## Assignment
Show me every line in the listing that has the word "pages".
─── Extracted information
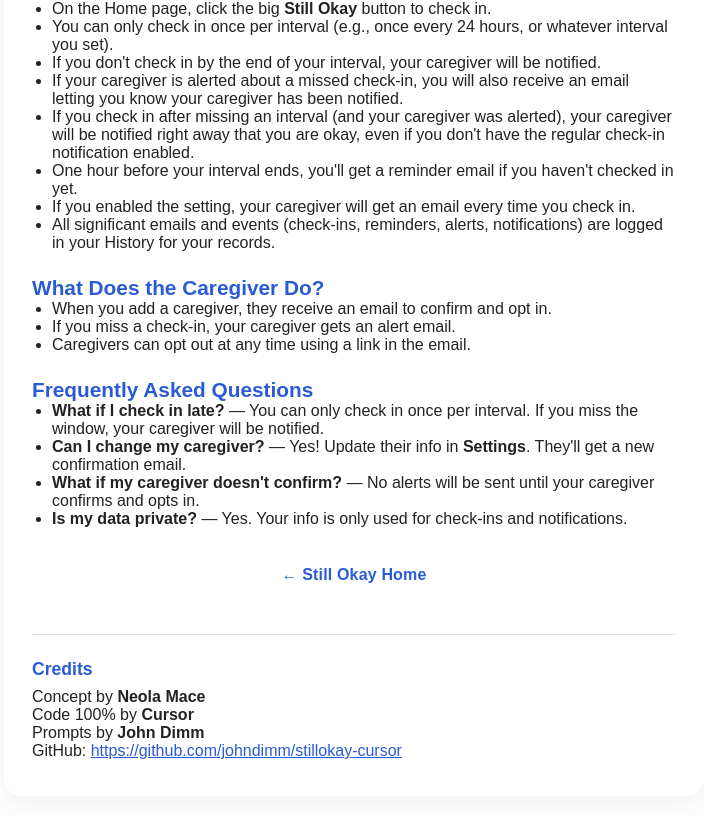
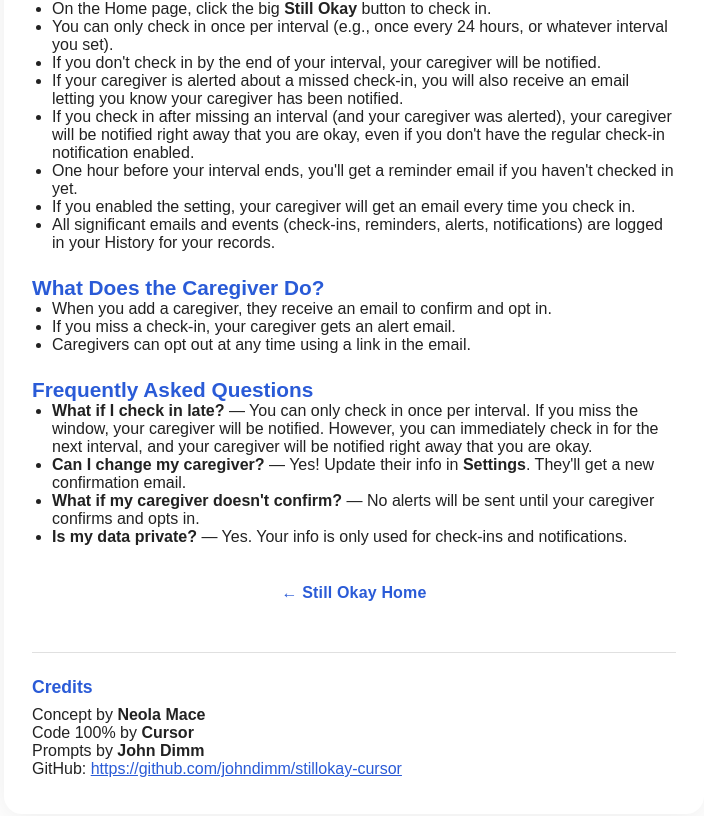
Before and after one commit to johndimm/stillokay-cursor, a Next.js app: page /guide in a window 1280 px wide. Shown: the part 506-1322 px from the top of the page, without its empty margins (286-990 px from the left). Built offline with nearby package versions, Linux system fonts and the light colour scheme.

Commit message:
Updated guide with new functionality

```diff
--- a/src/pages/guide.js
+++ b/src/pages/guide.js
@@ -37,7 +37,7 @@
       </ul>
       <h2 style={{ fontSize: '1.3rem', marginTop: 24, color: '#2a5bd7' }}>Frequently Asked Questions</h2>
       <ul style={{ marginLeft: 20 }}>
-        <li><b>What if I check in late?</b> — You can only check in once per interval. If you miss the window, your caregiver will be notified.</li>
+        <li><b>What if I check in late?</b> — You can only check in once per interval. If you miss the window, your caregiver will be notified. However, you can immediately check in for the next interval, and your caregiver will be notified right away that you are okay.</li>
         <li><b>Can I change my caregiver?</b> — Yes! Update their info in <b>Settings</b>. They'll get a new confirmation email.</li>
         <li><b>What if my caregiver doesn't confirm?</b> — No alerts will be sent until your caregiver confirms and opts in.</li>
         <li><b>Is my data private?</b> — Yes. Your info is only used for check-ins and notifications.</li>
```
──────
## Output of the exercise
--- a/src/pages/guide.js
+++ b/src/pages/guide.js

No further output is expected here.